If your code passes all the test cases, then please do share it with us so that we can add it to the repository with full credit. Make sure you add your name and anything else that you want to add about yourself in the comments. We will be very happy to share this with the rest of the class. Thank you in advance for your contribution to making this course better.

(Refer Slide Time: 20:32)

Let us move on to the implementation here. The first few lines here are, again, accepting the input. The input is always just three lines. The first line is the number of people. The next line is a space-separated list of integers, which talks about the locations. The last line is a space-separated list of integers, which talks about the velocities. You read them in and I have used very short variable names here. But they are still descriptive. So, x for the x[i]s, and v for the v[i]s.

Let us move along. Here are the criteria for determining if ‘k’ seconds are enough. We have three very short functions. The first one identifies the right-most left endpoint. Remember, the left-hand points are given by the offset from the original location towards the left for how much you can travel in ‘t’ seconds. You say x[i]-v[i]*t. I think that is reasonably natural and easy to understand. On the other hand, we have how much can you move to the right.

That is x[i]+v[i]*t. That is an array that collects the right endpoints. The second function is simply returning the leftmost of the right endpoints. Remember, this was the max of L_{i}, min of R_{i} expression that we had seen a couple of minutes ago. The ‘is feasible’ function takes a number ‘k,’ which represents the number of seconds that you have on your budget. It tries to figure it out by comparing the left-most right endpoint and the right-most left endpoint, whether this is workable or not.

Notice that the two functions above take ‘t’ as a parameter, which is the number of seconds that you have and that is what we are passing to them when we are writing the ‘is feasible’ function. This, hopefully, is quite closely representative of what we had discussed a few minutes ago.

(Refer Slide Time: 22:47)

The only thing left to do now is the actual binary search. We initialize our range. Remember, you could need as little as 0 seconds in case everyone is already in the same position, to begin with. I think if you study the limits, you will see that you will never need more than 10^{9}. So, that is what we have here for left and right. As we discussed, we are going to keep searching for as long as the search range has not become tiny. As long as R-L is bigger than a really small number, we are going to continue our search.

I think we always maintain the invariant that R is at least L. The absolute value here is not really necessary. But it is there anyway, so, it does not hurt, but I think it is not required. That is the criteria for whether you want to keep searching or not. As long as R and L are sufficiently separated, you keep going.
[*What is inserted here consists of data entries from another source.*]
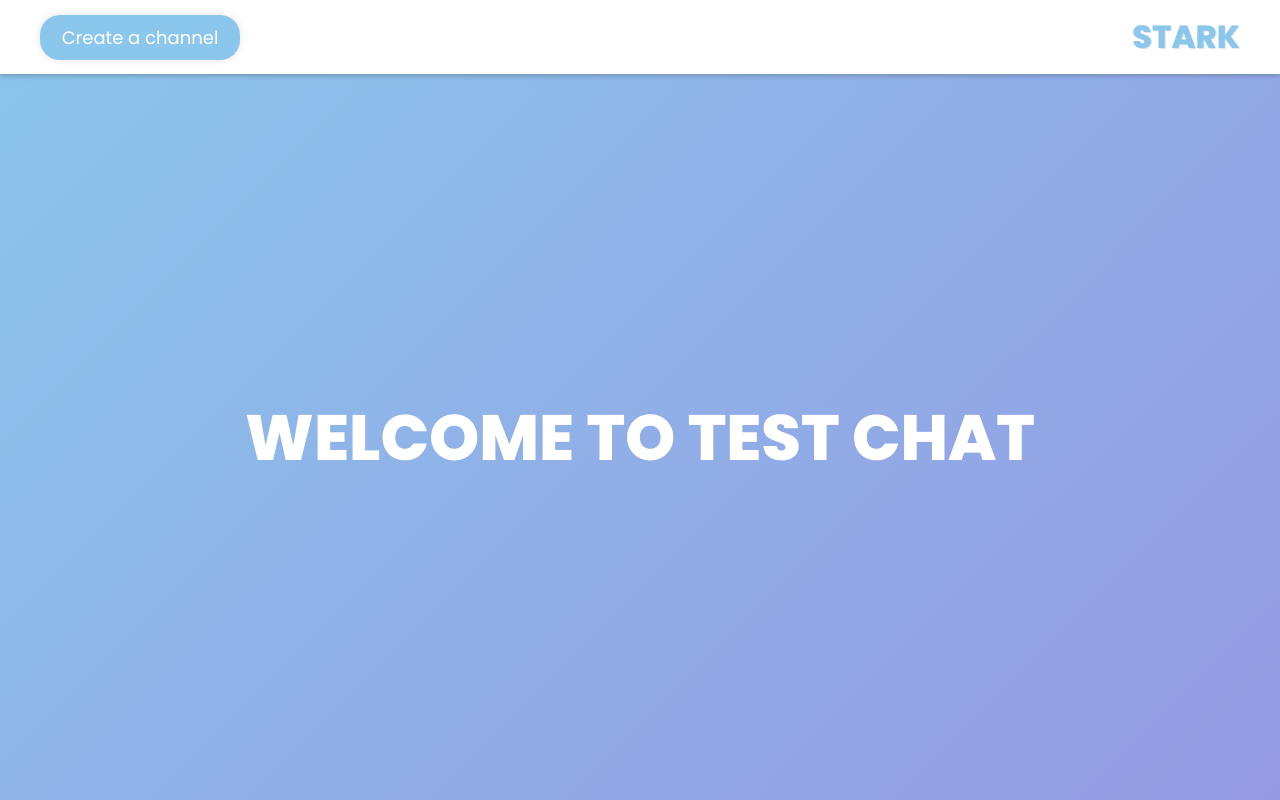
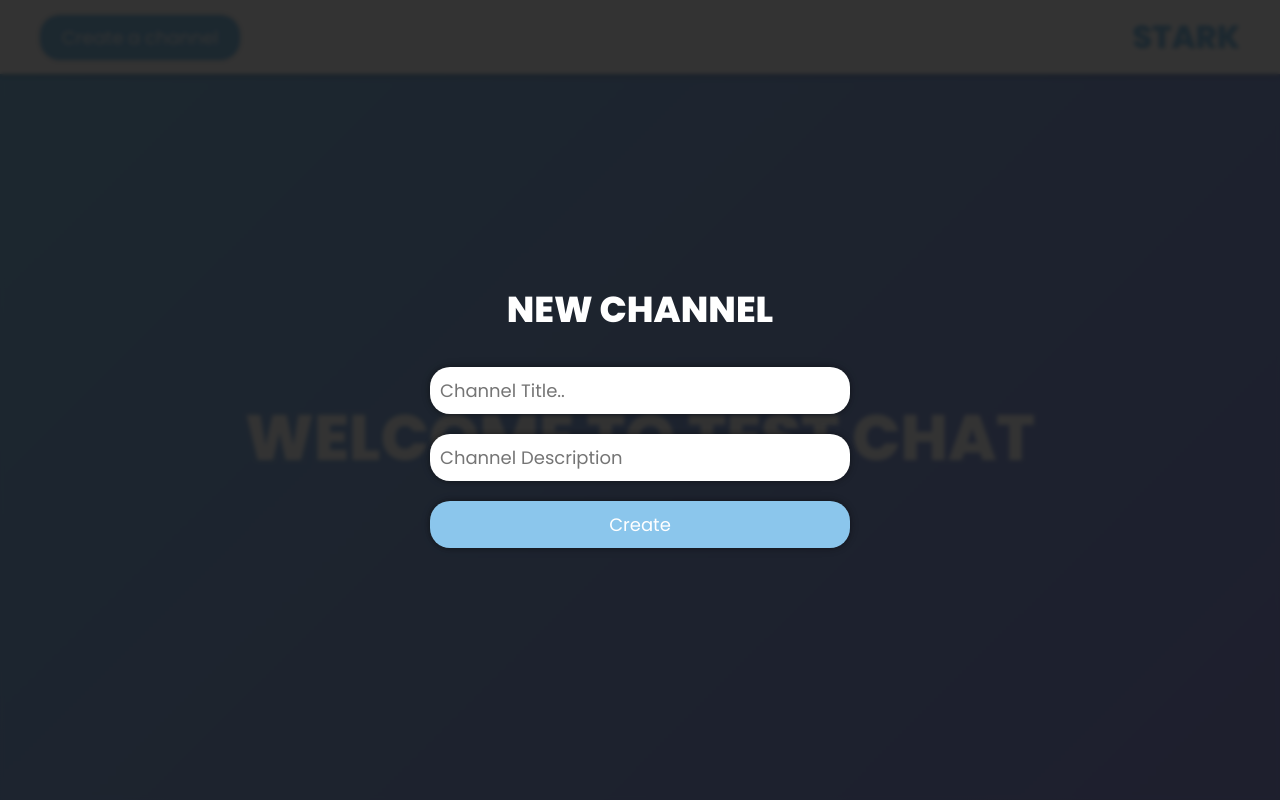
Before and after one commit to StarkElessar/mini-chat-app, a React (Create React App) app: page /main-page in a window 1280 px wide. Built offline with nearby package versions, Linux system fonts and the light colour scheme.

Commit message:
Create Modal NewChannel

```diff
--- a/src/LogIn/index.jsx
+++ b/src/LogIn/index.jsx
@@ -8,11 +8,11 @@ const LogIn = (props) => {
       <form action="#" method='GET'>
         <div className='labelInput'>
           <label htmlFor="email">Email</label>
-          <input type="text" id='email' name='user_email' placeholder='Enter Your Email' />
+          <input type="text" id='email' name='user_email' placeholder='Enter Your Email' required/>
         </div>
         <div className='labelInput'>
           <label htmlFor="pass">Password</label>
-          <input type="password" id='pass' name='user_pass' placeholder='Enter Your Password' />
+          <input type="password" id='pass' name='user_pass' placeholder='Enter Your Password' required/>
         </div>
         <div className='labelInput'>
           <NavLink to='/main-page'>
--- a/src/MainPage/index.jsx
+++ b/src/MainPage/index.jsx
@@ -1,6 +1,6 @@
 import React from "react";
 import './style.css';
-import { NavLink, Route } from "react-router-dom";
+import { NavLink } from "react-router-dom";
 
 const MainPage = (props) => {
   return (
@@ -16,13 +16,9 @@ const MainPage = (props) => {
         </div>
       </div>
       <div className="body">
-        <Route exact path='/main-page'>
-          <WelcomeComponent />
-        </Route>
-        <Route exact path='/new-channel'>
-          <NewChannel />
-        </Route>
+        <WelcomeComponent />
       </div>
+      <NewChannel />
     </div>
   )
 };
@@ -38,8 +34,8 @@ const NewChannel = (props) => {
     <div className='newChannel'>
       <h2>New Channel</h2>
       <form action="">
-        <input type="text" placeholder='Channel Title..' />
-        <input type="text" placeholder='Channel Description' />
+        <input type="text" placeholder='Channel Title..' required/>
+        <input type="text" placeholder='Channel Description' required/>
         <input type="submit" value='Create' />
       </form>
     </div>
--- a/src/MainPage/style.css
+++ b/src/MainPage/style.css
@@ -73,3 +73,56 @@
   text-transform: uppercase;
   font-family: 'Poppins', sans-serif;
 }
+
+.newChannel {
+  position: fixed;
+  height: 100%;
+  width: 100%;
+  background-color: rgba(0, 0, 0, 0.8);
+  backdrop-filter: blur(2px);
+  display: flex;
+  flex-direction: column;
+  justify-content: center;
+  align-items: center;
+}
+.newChannel h2 {
+  font-size: 36px;
+  color: #fff;
+  font-weight: 800;
+  font-family: 'Poppins', sans-serif;
+  text-transform: uppercase;
+}
+.newChannel form {
+  display: flex;
+  flex-direction: column;
+  justify-content: center;
+  align-items: center;
+}
+.newChannel form input {
+  width: 420px;
+  box-sizing: border-box;
+  padding: 10px;
+  border-radius: 20px;
+  font-size: 18px;
+  color: #333;
+  font-weight: 400;
+  font-family: 'Poppins', sans-serif;
+  margin-bottom: 20px;
+  box-shadow: 0px 0px 5px 0px rgba(0, 0, 0, 0.2),
+              0px 0px 10px 0px rgba(0, 0, 0, 0.2),
+              0px 0px 15px 0px rgba(0, 0, 0, 0.2);
+  outline: 0;
+  border: none;
+  transition: all 250ms ease;
+}
+.newChannel form input:last-child {
+  margin-bottom: 0;
+  cursor: pointer;
+  color: #fff;
+  background-color:#8BC6EC;
+}
+.newChannel form input:last-child:hover {
+  transform: translateY(3px);
+  letter-spacing: 0.03rem;
+  background-color:#5fa4d3;
+}
```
What do you do when you are binary searching?

Of course, the first step is to find the midpoint of your current search range (the value of mid). Based on whether the current mid is feasible or not, you decide to truncate your search interval one way or the other. Remember, we said that if the answer is ‘yes’ (feasible), then we ignore everything, every number that is larger. We want to challenge ourselves to find a smaller number. So, we bring R down to mid.

On the other hand, if it is ‘no’ (not feasible), we know that what we have is not enough, so we need to go higher. So, we ignore everything that is smaller. The way to do that is to bring the left-hand point all the way up to the midpoint. That is how we reset the values of L and R. You just keep going until you have a search range that is sufficiently tiny. At that point, you can exit the loop and print the answer. This is, I think, fairly clean and in some sense, also a little bit clever.

At least this solution was not completely obvious to me. I think the part about the intervals is pretty natural to do but from there, you start thinking about whether you want to do something that is greedy or something else. But the final solution that does happen to work, I think is really cute. I hope you enjoyed this as much as I did. So, we call it a wrap here and we will see another problem in the next video as usual. So, I will see you there. In the meantime, thanks for watching!